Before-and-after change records
:::::

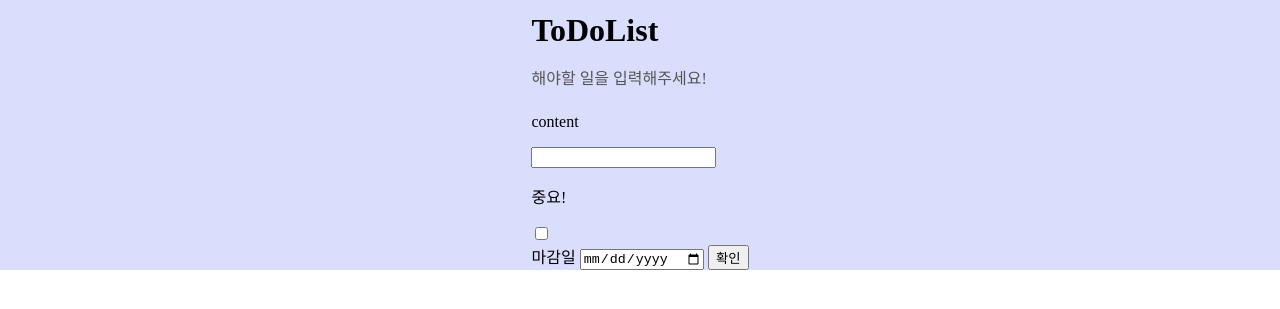
Repository: leesaereum/ToDoList
Page: http://localhost/ToDo/create.jsp
An editor plug-in stored every save of this project. The page is shown before and after the next save, followed by the edit.
The browser window is 1280 px wide. The pictures show the whole page.
The page is served by Tomcat 9. Other server files are loaded and not shown.

Above is the page before, as saved 2022-03-29 06:32:15.

### ToDo/src/main/webapp/create.jsp
<%@ page language="java" contentType="text/html; charset=UTF-8"
    pageEncoding="UTF-8"%>
<!DOCTYPE html>
<html>
<head>
<meta charset="UTF-8">
<style type="text/css">
<title>ToDoList작성</title>

html{
	height: 100%;
}
body{
	margin: 0;
	padding: 0;
	height: 100%;
}
.signIn__wrap{
	width: 100%;
	height: 100%;
	display:flex;
	justify-content: center;
	align-items: center;
	background-color: #DADEFD
}
.signIn__content{
	width: 280px;
	height: 400px;
	padding: 30px;
	background-color: white;
	border-radius: 16px;
}
.signIn__title{
	margin: 12px 0 16px;
}
.signIn__description{
	color: #555;
	margin: 0 0 24px;
}
.signIn__subTitle{
	font-size: 14px;
	font-weight: bold;
	margin: 4px 0;
}
.signIn__liner{
	margin-bottom: 16px;
}
.signIn__input{
	width: 280px;
	height: 40px;
	box-sizing: border-box;
	border-radius: 32px;
	border: 1px solid #aaa;
	padding: 8px 16px;
	line-height: 24px;
}
.signIn__submit{
	width: 280px;
	background-color:royalblue;
	color: white;
	height: 44px;
	margin: 24px 0;
	border-radius: 32px;
	cursor: pointer;
}
.signIn__info{
	margin: 0;
	font-size: 14px;
}
</style>
</head>
<body>
<div class="signIn__wrap">
<div class="signIn_content">
<h1 class="signIn__title">ToDoList</h1>
<p class="signIn__description">해야할 일을 입력해주세요!</p>
	<form action="create_list.do" method="get">
			<div class="signIn_liner">
			<p class="signIn_subTitle"> content </p>
			<input type="text" name="content">
			</div>
		<div class="signIn_liner">
		<p class="signIn_subTitle"> 중요! </p>
		<input type="checkbox" name="isImportant" value = "1">
		</div>
			마감일
			<input type="date" name="finishDate">

			<input type="submit" value="확인">
		</form>
</div>
</div>




</body>
</html>

After the next save:
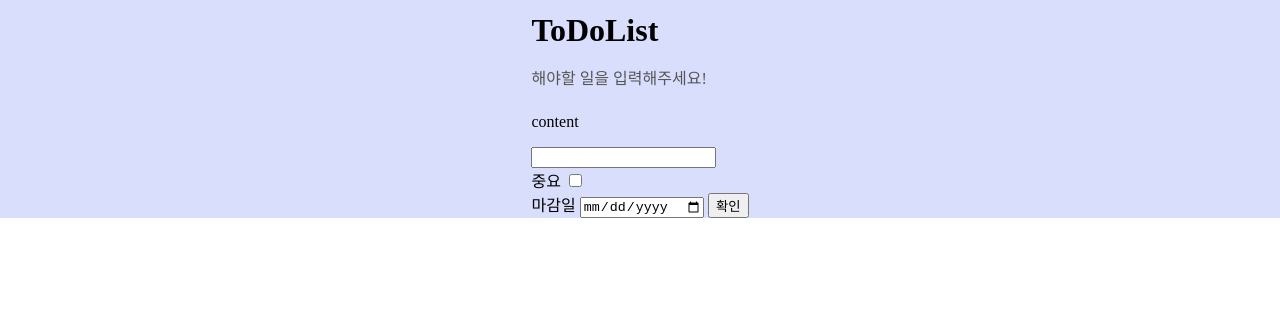
Saved 94 s later.
--- a/ToDo/src/main/webapp/create.jsp
+++ b/ToDo/src/main/webapp/create.jsp
@@ -80,8 +80,7 @@ body{
 			<input type="text" name="content">
 			</div>
 		<div class="signIn_liner">
-		<p class="signIn_subTitle"> 중요! </p>
-		<input type="checkbox" name="isImportant" value = "1">
+		중요 <input type="checkbox" name="isImportant" value = "1">
 		</div>
 			마감일
 			<input type="date" name="finishDate">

:::::

▶ WHAT TO WORK ON:
Across the data above, how many lines contain the string "height"? Reply with the number and nothing else.

▶ EXERCISE ANSWER:
7